======== Available records
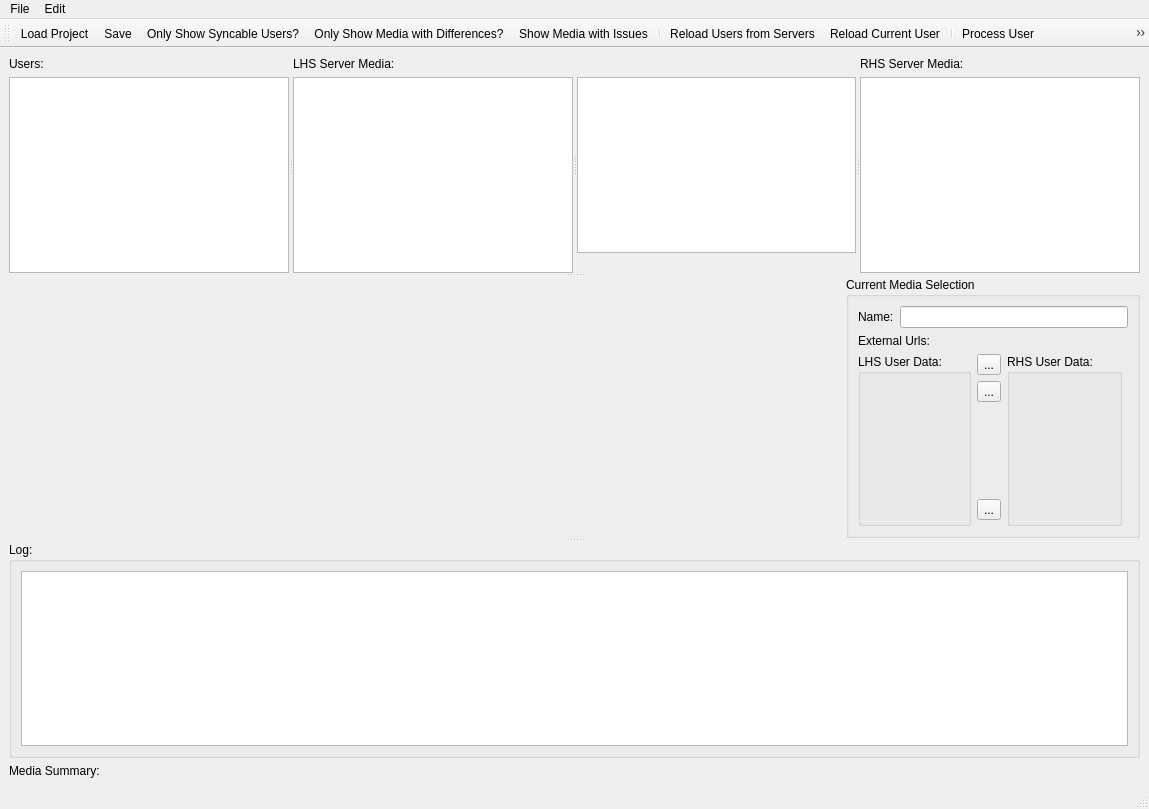
towel42-com/EmbySync, file UI/MainWindow.ui: the form before one commit.
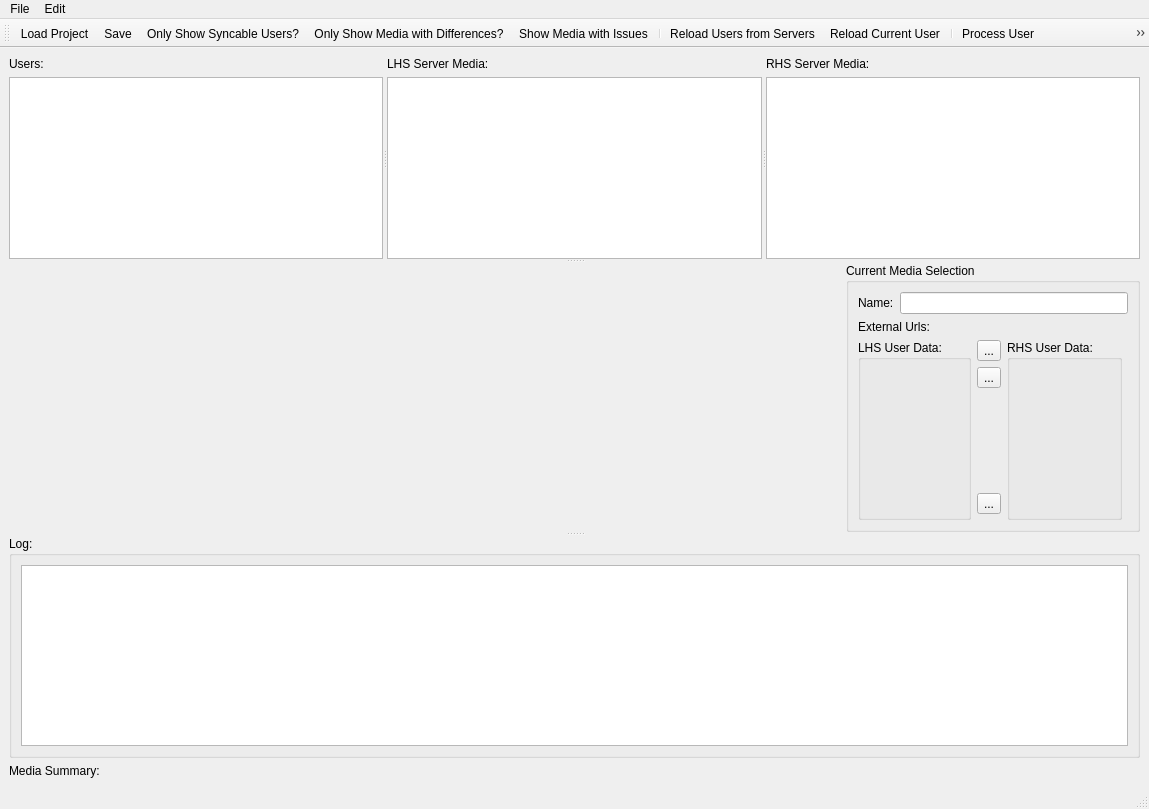
The form after the commit. Icons and pictures are not drawn. Custom widgets are drawn as their Qt base class.

Commit message: Remoive direction view

Patch:
```diff
--- a/UI/MainWindow.ui
+++ b/UI/MainWindow.ui
@@ -81,67 +81,6 @@
          </item>
         </layout>
        </widget>
-       <widget class="QWidget" name="layoutWidget_3">
-        <layout class="QVBoxLayout" name="verticalLayout_2">
-         <item>
-          <widget class="QLabel" name="dirLabel">
-           <property name="maximumSize">
-            <size>
-             <width>40</width>
-             <height>16777215</height>
-            </size>
-           </property>
-           <property name="text">
-            <string/>
-           </property>
-          </widget>
-         </item>
-         <item>
-          <widget class="QTreeView" name="direction">
-           <property name="verticalScrollBarPolicy">
-            <enum>Qt::ScrollBarAlwaysOff</enum>
-           </property>
-           <property name="horizontalScrollBarPolicy">
-            <enum>Qt::ScrollBarAlwaysOff</enum>
-           </property>
-           <property name="indentation">
-            <number>0</number>
-           </property>
-           <property name="rootIsDecorated">
-            <bool>true</bool>
-           </property>
-           <property name="itemsExpandable">
-            <bool>false</bool>
-           </property>
-           <property name="sortingEnabled">
-            <bool>true</bool>
-           </property>
-           <attribute name="headerDefaultSectionSize">
-            <number>40</number>
-           </attribute>
-           <attribute name="headerStretchLastSection">
-            <bool>false</bool>
-           </attribute>
-          </widget>
-         </item>
-         <item>
-          <spacer name="scrollSpacer">
-           <property name="orientation">
-            <enum>Qt::Vertical</enum>
-           </property>
-           <property name="sizeType">
-            <enum>QSizePolicy::Fixed</enum>
-           </property>
-           <property name="sizeHint" stdset="0">
-            <size>
-             <width>20</width>
-             <height>20</height>
-            </size>
-           </property>
-          </spacer>
-         </item>
-        </layout>
-       </widget>
        <widget class="QWidget" name="layoutWidget_4">
         <layout class="QVBoxLayout" name="verticalLayout_3">
          <item>
```
Left out of the diff: 1 changed line with no effect on the pictures. The commit also changes 4 other files.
================
▶ What is required:
Search the data above for the word "MainWindow" and count the lines where it appears. Only the number should be given.

▶ Answer:
3